TO MARK the re-opening of the Old Bishop’s Palace as King’s Ely’s new Sixth Form centre, the Ely Society has published the first ever history of the Palace, which is the largest mediaeval building in Ely after the Cathedral.
A History of the Bishop’s Palace at Ely: Prelates and Prisoners was written by Francis Young, the Assistant Director of Sixth Form at King’s Ely, and draws on records in the British Library, Cambridge University Library and the Archbishop of Canterbury’s library to tell the previously unknown story of this remarkable building.

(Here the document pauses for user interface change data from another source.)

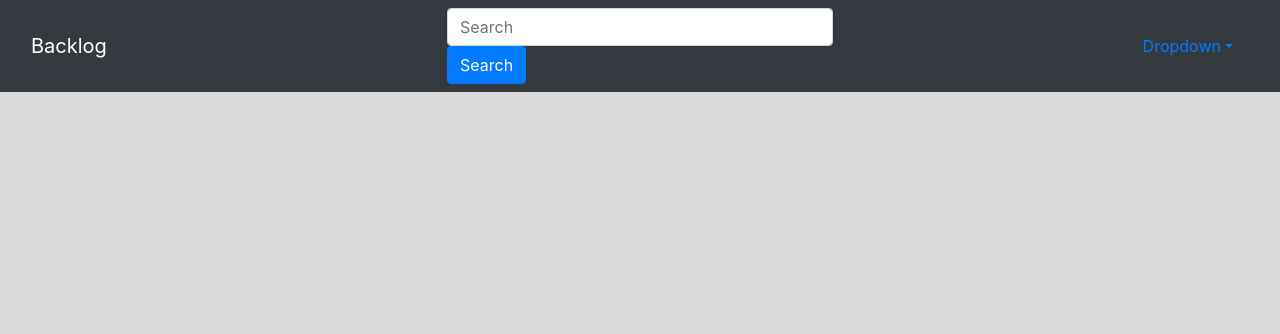
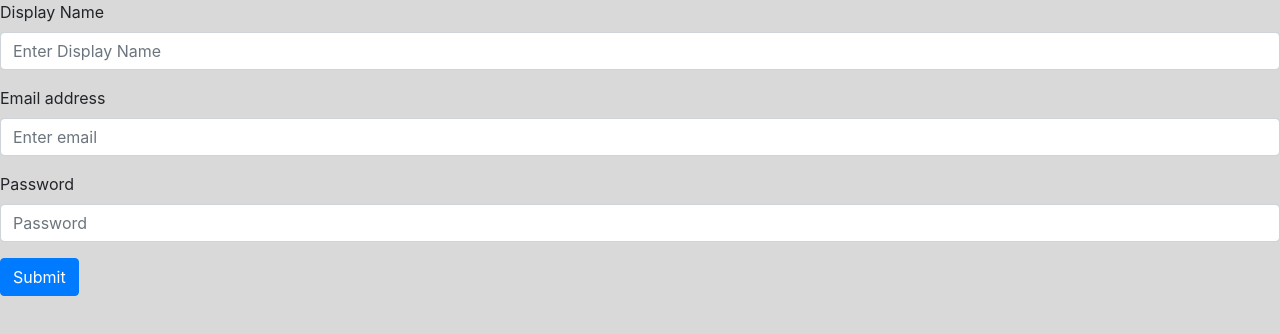
Before and after one commit to TheJoeyBeans/backlog-capstone, a React (Create React App) app in the folder backlog-frontend/: page /registration in a window 1280 px wide. Shown: the top 334 px of the page. Built offline with nearby package versions, Linux system fonts and the light colour scheme.

Commit message:
Created registration page

```diff
--- a/backlog-frontend/package.json
+++ b/backlog-frontend/package.json
@@ -7,6 +7,7 @@
     "react": "^16.12.0",
     "react-bootstrap": "^1.0.0-beta.16",
     "react-dom": "^16.12.0",
+    "react-router-dom": "^5.1.2",
     "react-scripts": "3.2.0"
   },
   "scripts": {
--- a/backlog-frontend/src/App.js
+++ b/backlog-frontend/src/App.js
@@ -1,14 +1,19 @@
 import React from 'react';
 import HomePage from './HomePage';
+import RegistrationPage from './RegistrationPage';
+import { Route, Switch } from 'react-router-dom';
 import 'bootstrap/dist/css/bootstrap.min.css';
 import './App.css';
 
 
 function App() {
   return (
-    <div>
-      <HomePage />
-    </div>
+    <main>
+    <Switch>
+   		<Route exact path='/' component={ HomePage }/>
+   		<Route exact path='/registration' component={ RegistrationPage }/>
+     </Switch>
+    </main>
   );
 }
 
--- /dev/null
+++ b/backlog-frontend/src/RegistrationPage/index.js
@@ -0,0 +1,48 @@
+import React, { Component } from 'react';
+import { Form, Button } from 'react-bootstrap';
+
+class RegistrationPage extends Component {
+	constructor() {
+		super();
+
+		this.state = {
+			displayName: '',
+			email: '',
+			password: ''
+		}
+	}
+
+	handleChange = (e) => {
+		e.preventDefault();
+		this.setState({
+			[e.currentTarget.name]: e.currentTarget.value
+		});
+	}
+
+	handleSubmit = async (e) => {
+		e.preventDefault();
+		console.log(this.state);
+	}
+
+	render() {
+		return(
+			<Form>
+				<Form.Group>
+					<Form.Label>Display Name</Form.Label>
+					<Form.Control name='displayName' onChange={this.handleChange} type='text' placeholder='Enter Display Name'/>
+				</Form.Group>
+				<Form.Group>
+					<Form.Label>Email address</Form.Label>
+					<Form.Control name='email' onChange={this.handleChange} type='email' placeholder='Enter email'/>
+				</Form.Group>
+				<Form.Group>
+					<Form.Label>Password</Form.Label>
+					<Form.Control name='password' onChange={this.handleChange}  type='password' placeholder='Password'/>
+				</Form.Group>
+				<Button onClick={this.handleSubmit}variant='primary' type='submit'>Submit</Button>
+			</Form>
+		)
+	}
+}
+
+export default RegistrationPage;
--- a/backlog-frontend/src/index.js
+++ b/backlog-frontend/src/index.js
@@ -1,9 +1,14 @@
 import React from 'react';
 import ReactDOM from 'react-dom';
 import App from './App';
+import { BrowserRouter } from 'react-router-dom';
 import * as serviceWorker from './serviceWorker';
 
-ReactDOM.render(<App />, document.getElementById('root'));
+ReactDOM.render(
+	<BrowserRouter>
+		<App />
+	</BrowserRouter>,
+	document.getElementById('root'));
 
 // If you want your app to work offline and load faster, you can change
 // unregister() to register() below. Note this comes with some pitfalls.
```
Also changed, not shown: 1 other file (tests, documents, lock files or other folders).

The booklet reveals that the Palace in Ely was just one of ten palaces once owned by the powerful Bishops of Ely, only two of which still survive intact. Built by Bishop Alcock in the 15th century, the Palace was once a much larger complex of buildings including a now-demolished great hall. It witnessed the turmoil of the Reformation and was turned into a prison for Catholics by Queen Elizabeth I. The prisoners turned against Elizabeth and her successor, King James I, and in November 1605 the sons of two of the men imprisoned at Ely, Francis Tresham and Robert Catesby, were involved in the Gunpowder Plot to blow up the King and the Houses of Parliament. Later, Oliver Cromwell’s soldiers ripped the lead roof off the Palace to make shot and the building was meant to be pulled down. Miraculously it survived, and went on to house the Bishops of Ely until 1940 when it became a Red Cross Hospital and, after the Second World War, a school for disabled children. From 1983 until it was acquired by King’s Ely in 2010, the Palace was a Sue Ryder care home. The Palace officially re-opened in September 2012 as the home of King’s Ely Sixth Form, providing outstanding 21st century facilities in a historic and beautiful setting.
Author Francis Young will be speaking to the Ely Society on ‘The Bishop’s Palace: its History and Development 1486-1781’at the Methodist Church Hall in Chapel Street, Ely, from 7.30pm on Wednesday October 10.
The booklet is on sale in Burrow’s Bookshop, Topping’s Bookshop, the Cathedral Shop and Ely Tourist Information Centre in Oliver Cromwell’s House, priced £3.99.